If a line in the entries below includes "with", show that line.

[Opening Record set section]

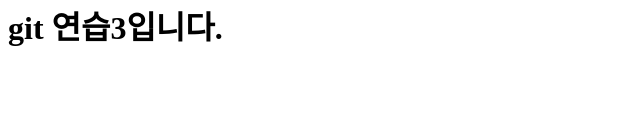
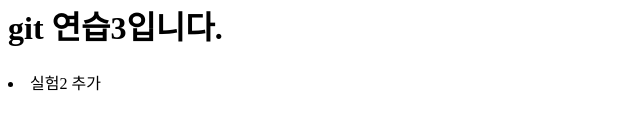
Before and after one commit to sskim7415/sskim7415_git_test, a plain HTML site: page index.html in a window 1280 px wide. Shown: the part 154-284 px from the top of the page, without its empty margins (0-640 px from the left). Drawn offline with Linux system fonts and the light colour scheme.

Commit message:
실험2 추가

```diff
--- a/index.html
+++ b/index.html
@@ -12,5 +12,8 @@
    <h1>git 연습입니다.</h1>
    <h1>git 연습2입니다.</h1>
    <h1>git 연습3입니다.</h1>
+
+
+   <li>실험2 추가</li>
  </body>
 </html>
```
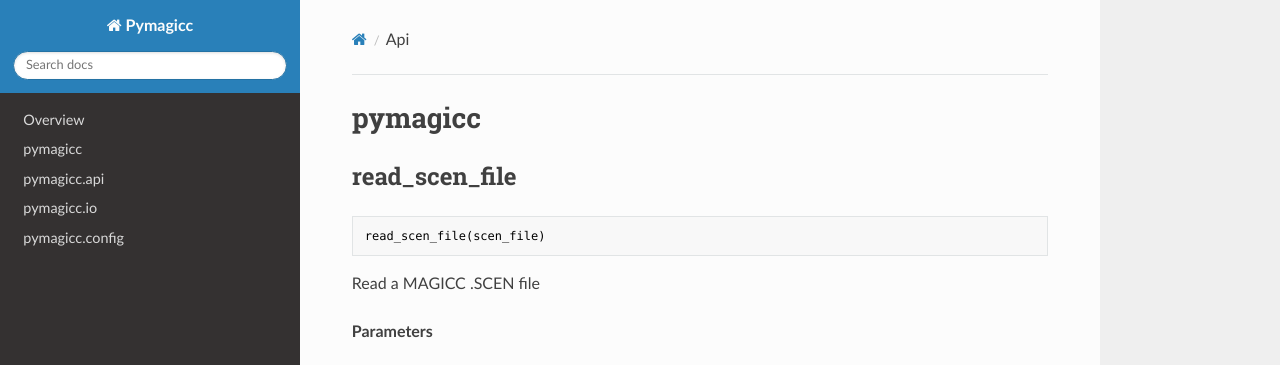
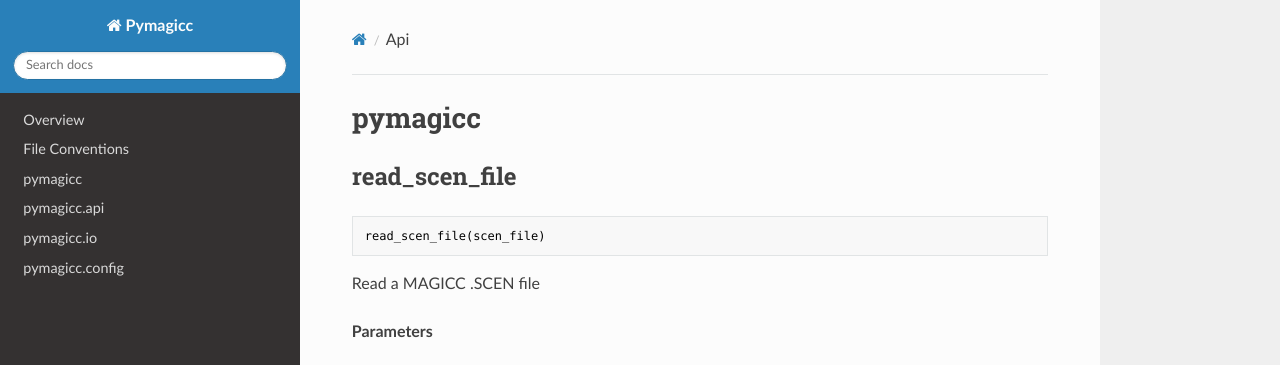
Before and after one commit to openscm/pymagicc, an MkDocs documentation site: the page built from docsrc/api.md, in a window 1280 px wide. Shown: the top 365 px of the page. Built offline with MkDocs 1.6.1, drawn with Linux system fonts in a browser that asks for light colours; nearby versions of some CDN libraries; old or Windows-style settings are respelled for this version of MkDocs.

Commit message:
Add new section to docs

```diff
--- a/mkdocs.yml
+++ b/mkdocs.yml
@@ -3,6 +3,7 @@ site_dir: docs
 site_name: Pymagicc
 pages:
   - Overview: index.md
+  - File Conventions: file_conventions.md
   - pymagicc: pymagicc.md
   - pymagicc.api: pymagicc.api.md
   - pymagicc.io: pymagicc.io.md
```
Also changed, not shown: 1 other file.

[Closing Record set section]

• **Solution to the exercise**:
Before and after one commit to sskim7415/sskim7415_git_test, a plain HTML site: page index.html in a window 1280 px wide. Shown: the part 154-284 px from the top of the page, without its empty margins (0-640 px from the left). Drawn offline with Linux system fonts and the light colour scheme.
Before and after one commit to openscm/pymagicc, an MkDocs documentation site: the page built from docsrc/api.md, in a window 1280 px wide. Shown: the top 365 px of the page. Built offline with MkDocs 1.6.1, drawn with Linux system fonts in a browser that asks for light colours; nearby versions of some CDN libraries; old or Windows-style settings are respelled for this version of MkDocs.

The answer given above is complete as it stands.